→ WORK TO COMPLETE:
Look through the records below, and copy out every line that holds the string "property".

→ INFORMATION SHOWN:
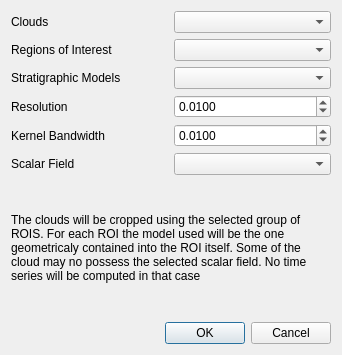
The window that vombatlib/dialogs/ComputeTimeSeriesDlg.ui (luca-penasa/vombat) describes before a commit, drawn with Qt 5.
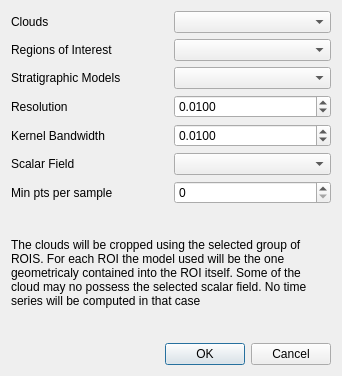
The same window after the commit. Custom widgets are drawn as their Qt base class.

Commit message: time series extraction improved

```diff
--- a/vombatlib/dialogs/ComputeTimeSeriesDlg.ui
+++ b/vombatlib/dialogs/ComputeTimeSeriesDlg.ui
@@ -7,7 +7,7 @@
     <x>0</x>
     <y>0</y>
     <width>342</width>
-    <height>355</height>
+    <height>376</height>
    </rect>
   </property>
   <property name="windowTitle">
@@ -108,6 +108,20 @@
        </property>
       </widget>
      </item>
+     <item row="6" column="0">
+      <widget class="QLabel" name="label_8">
+       <property name="text">
+        <string>Min pts per sample</string>
+       </property>
+      </widget>
+     </item>
+     <item row="6" column="1">
+      <widget class="QSpinBox" name="spinMinNbPoints">
+       <property name="maximum">
+        <number>10000</number>
+       </property>
+      </widget>
+     </item>
     </layout>
    </item>
    <item row="1" column="0">
```
Left out of the diff: 6 changed lines with no effect on the pictures. The commit also changes 8 other files.
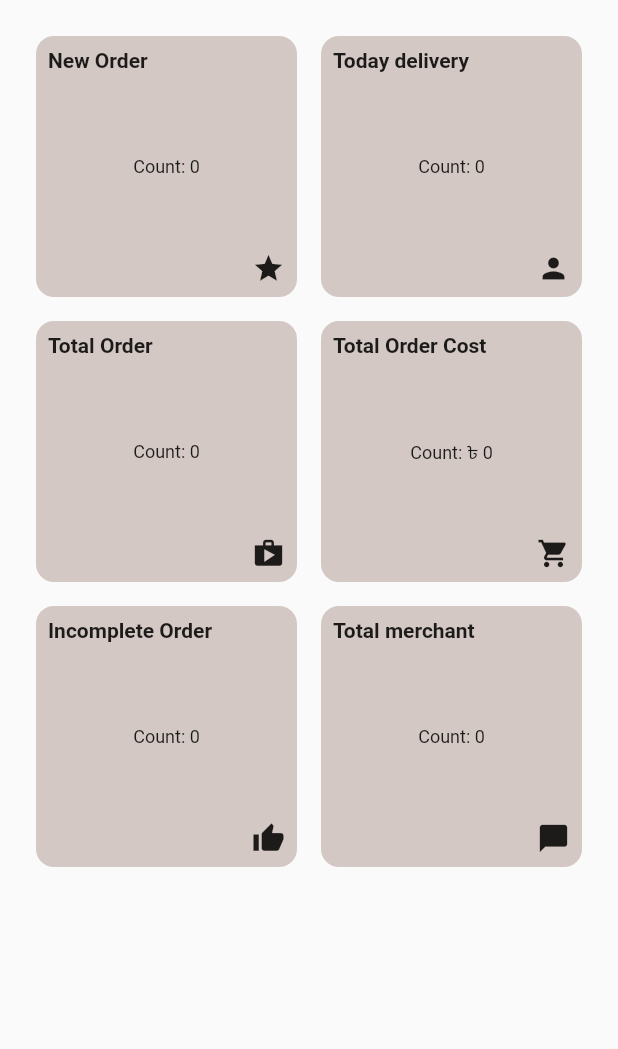
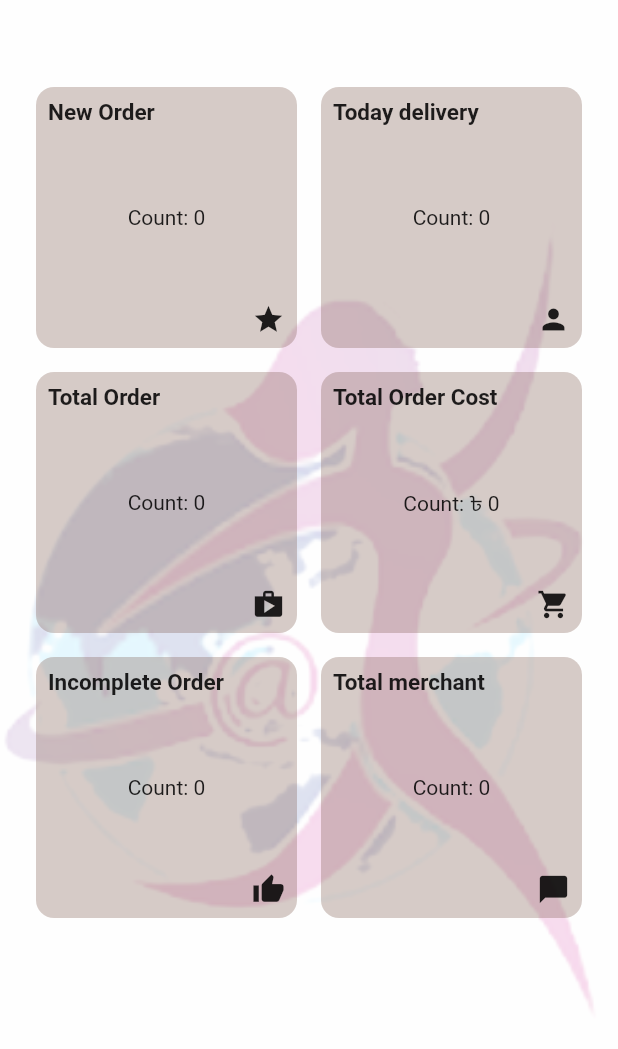
Before and after one commit to SadakatulShakil/Totthoapa-flutter, a Flutter app: the Dashboard widget shown alone on an empty page, opened directly, on a phone screen of 412 x 824 dp. Shown: the top 1049 px of the screen. Run offline on Flutter 3.47's test engine with Material 2 defaults, Android fonts, the phone set to English and light mode, and no system bars; our stand-ins replace geolocator, get, image_picker, permission_handler, shared_preferences; accounts and stored records are empty; network calls fail.

Commit message:
add background image in main screen

```diff
--- a/lib/Screens/main_screen.dart
+++ b/lib/Screens/main_screen.dart
@@ -254,9 +254,29 @@ class Dashboard extends StatelessWidget {
   @override
   Widget build(BuildContext context) {
     final dashboardProvider = Provider.of<DashboardProvider>(context);
-    return GridView.count(
+
+    return Stack(
+      children: [
+        // Background Image
+        Container(
+          decoration: BoxDecoration(
+            image: DecorationImage(
+              image: AssetImage('assets/images/beck_logo.png'), // Replace with your image asset
+              fit: BoxFit.cover,
+            ),
+          ),
+        ),
+
+        // White Shading
+        Container(
+          color: Colors.white.withOpacity(0.85), // Adjust opacity as needed
+        ),
+
+        // Content
+        GridView.count(
           crossAxisCount: 2,
-      padding: EdgeInsets.all(16),
+          shrinkWrap: true,
+          padding: EdgeInsets.only(left: 16, right: 16, bottom: 16, top: 50),
           children: [
             DashboardCard(Icons.star, 'New Order', dashboardProvider.totalPending.toString()),
             DashboardCard(Icons.person, 'Today delivery', dashboardProvider.totalShipped.toString()),
@@ -264,6 +284,8 @@ class Dashboard extends StatelessWidget {
             DashboardCard(Icons.shopping_cart, 'Total Order Cost', '৳ '+dashboardProvider.totalOrderPrice.toString()),
             DashboardCard(Icons.thumb_up, 'Incomplete Order', dashboardProvider.totalProcessing.toString()),
             DashboardCard(Icons.chat_bubble, 'Total merchant', dashboardProvider.totalMerchant.toString()),
+          ],
+        ),
       ],
     );
   }
@@ -299,13 +321,13 @@ class DashboardCard extends StatelessWidget {
             left: 8,
             child: Text(
               name,
-              style: TextStyle(fontSize: 14, fontWeight: FontWeight.bold),
+              style: TextStyle(fontSize: 15, fontWeight: FontWeight.bold),
             ),
           ),
           Center(
             child: Text(
               'Count: $count',
-              style: TextStyle(fontSize: 12),
+              style: TextStyle(fontSize: 14),
               textAlign: TextAlign.center,
             ),
           ),
```
Also changed, not shown: assets/images/beck_logo.png (added). Lines whose indentation alone changed are shown as unchanged.
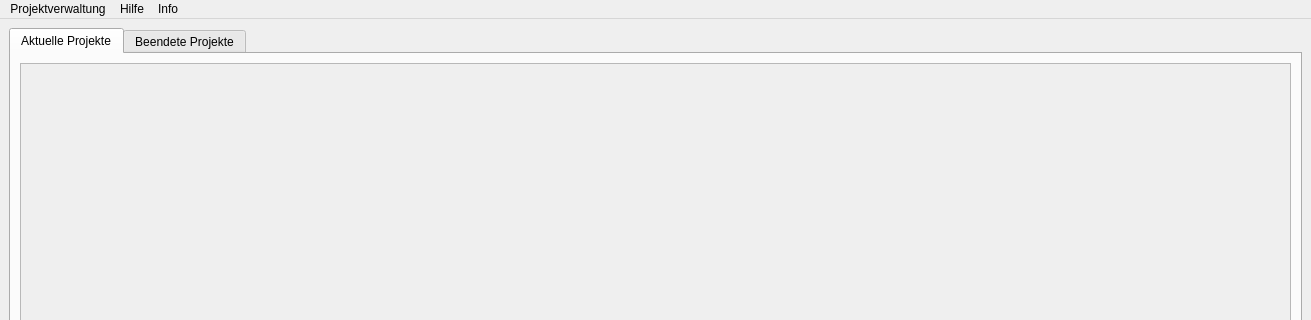
First picture: the form in forms/mainwindow.ui, repository ntropy83/tu2, before the edit; both pictures show x 0 to 1311 and y 0 to 320 of the 1311 by 722 pixel window.
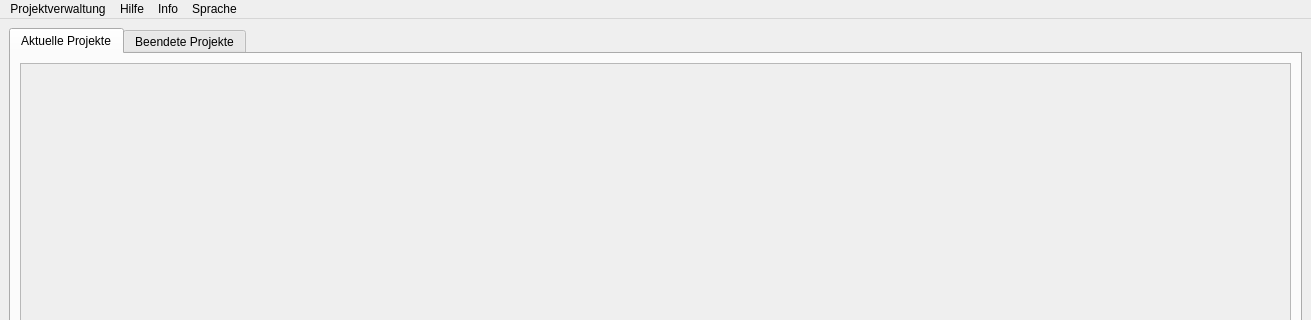
Second picture: the form after the edit.

Commit message: Language support part 1

```diff
--- a/forms/mainwindow.ui
+++ b/forms/mainwindow.ui
@@ -114,7 +114,7 @@
      <x>0</x>
      <y>0</y>
      <width>1311</width>
-     <height>24</height>
+     <height>21</height>
     </rect>
    </property>
    <widget class="QMenu" name="menuDatei">
@@ -138,9 +138,17 @@
     </property>
     <addaction name="actionVersion"/>
    </widget>
+   <widget class="QMenu" name="menuLanguage">
+    <property name="title">
+     <string>Sprache</string>
+    </property>
+    <addaction name="actionDeutsch"/>
+    <addaction name="actionEnglisch"/>
+   </widget>
    <addaction name="menuDatei"/>
    <addaction name="menuAnleitung"/>
    <addaction name="menuInfo"/>
+   <addaction name="menuLanguage"/>
   </widget>
   <widget class="QStatusBar" name="statusbar"/>
   <action name="actionProjekt_erstellen">
```
Left out of the diff: 10 changed lines with no effect on the pictures. The commit also changes 2 other files.
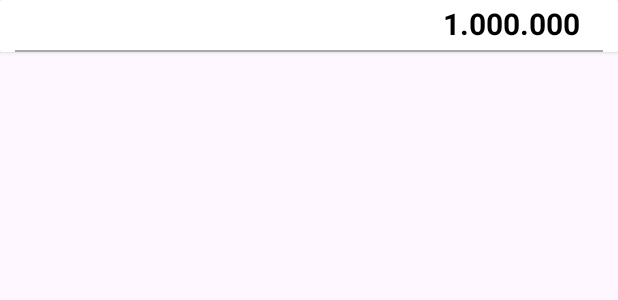
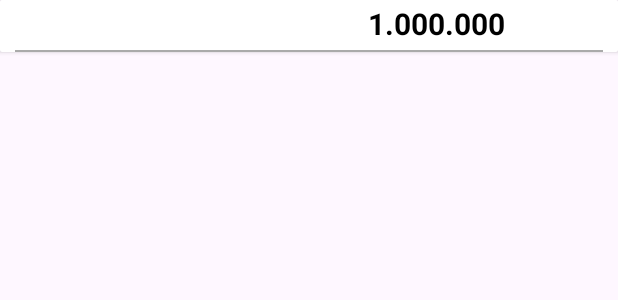
Before and after one commit to valiyz0609/DuAn1_Nhom3, an Android app: the layout item_thongkedoanhthu.xml on its own in the app's theme, with its tools: preview values and no code run, on a phone screen of 412 x 824 dp. Shown: the top 300 px of the screen. Run offline under Robolectric (Android 15) with nearby library versions, the phone set to English and light mode, and no system bars; Roboto replaces fonts that are not available here.

Commit message:
Duong PH37740

```diff
--- a/app/src/main/java/com/example/myapplication/FragmentManager/TKDoanhThuFrgm.java
+++ b/app/src/main/java/com/example/myapplication/FragmentManager/TKDoanhThuFrgm.java
@@ -303,7 +303,7 @@ public class TKDoanhThuFrgm extends Fragment {
 
 //                        Gọi thống kê tổng doanh thu
                         double doanhThu = daoLuuHD.getTongDoanhThu(dateStart, dateEnd, caseTK, maUserInput);
-                        String fDoanhThu = String.format("%,.0f k", doanhThu);
+                        String fDoanhThu = String.format("%,.0f ", doanhThu);
                         txtTongDoanhThu.setText(fDoanhThu);
 //                        Get ArrayList
                         listHD = daoLuuHD.getDSHoaDon(dateStart, dateEnd, caseTK, maUserInput);
@@ -346,7 +346,7 @@ public class TKDoanhThuFrgm extends Fragment {
         AdapterTKDT adapterTKDT = new AdapterTKDT(getContext(), listHD);
         recycler_TKDT.setAdapter(adapterTKDT);
         double doanhThu = daoLuuHD.getAllDoanhThu(2, maUserInput);
-        String fDoanhThu = String.format("%,.0f k", doanhThu);
+        String fDoanhThu = String.format("%,.0f ", doanhThu);
         txtTongDoanhThu.setText(fDoanhThu);
     }
 
@@ -354,7 +354,7 @@ public class TKDoanhThuFrgm extends Fragment {
         if (listHD.size() != 0){
             listHD.clear();
         }
-        txtTongDoanhThu.setText("0 k");
+        txtTongDoanhThu.setText("0 ");
         edtTKDTTenNV.setText(null);
         edtTuNgay.setText(null);
         edtDenNgay.setText(null);
--- a/app/src/main/res/layout/card_view_hoadon.xml
+++ b/app/src/main/res/layout/card_view_hoadon.xml
@@ -15,7 +15,7 @@
 
         <TextView
             android:id="@+id/txtHDTenSP"
-            android:layout_width="230dp"
+            android:layout_width="170dp"
             android:layout_height="wrap_content"
             android:text="Tên sản phẩm"
             android:maxWidth="250dp"
--- a/app/src/main/res/layout/item_thongkedoanhthu.xml
+++ b/app/src/main/res/layout/item_thongkedoanhthu.xml
@@ -22,7 +22,7 @@
 
             <TextView
                 android:id="@+id/txtTkdtTenSP"
-                android:layout_width="270dp"
+                android:layout_width="220dp"
                 android:layout_height="wrap_content"
                 android:maxWidth="230dp"
                 android:layout_marginLeft="20dp"
--- a/app/src/main/res/layout/item_thongkedoanhthu_nv.xml
+++ b/app/src/main/res/layout/item_thongkedoanhthu_nv.xml
@@ -22,7 +22,7 @@
 
             <TextView
                 android:id="@+id/txtTkdtTenSPNV"
-                android:layout_width="270dp"
+                android:layout_width="220dp"
                 android:layout_height="wrap_content"
                 android:maxWidth="230dp"
                 android:layout_marginLeft="20dp"
```
Also changed, not shown: app/src/main/res/layout/fragment_t_k_nhan_vien_frgm.xml (+2 -5 lines).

→ RESULT FOR THIS TASK:
   </property>
   <property name="windowTitle">
        </property>
+       <property name="text">
+       </property>
+       <property name="maximum">
+       </property>
    </property>
     </property>
+    <property name="title">
+    </property>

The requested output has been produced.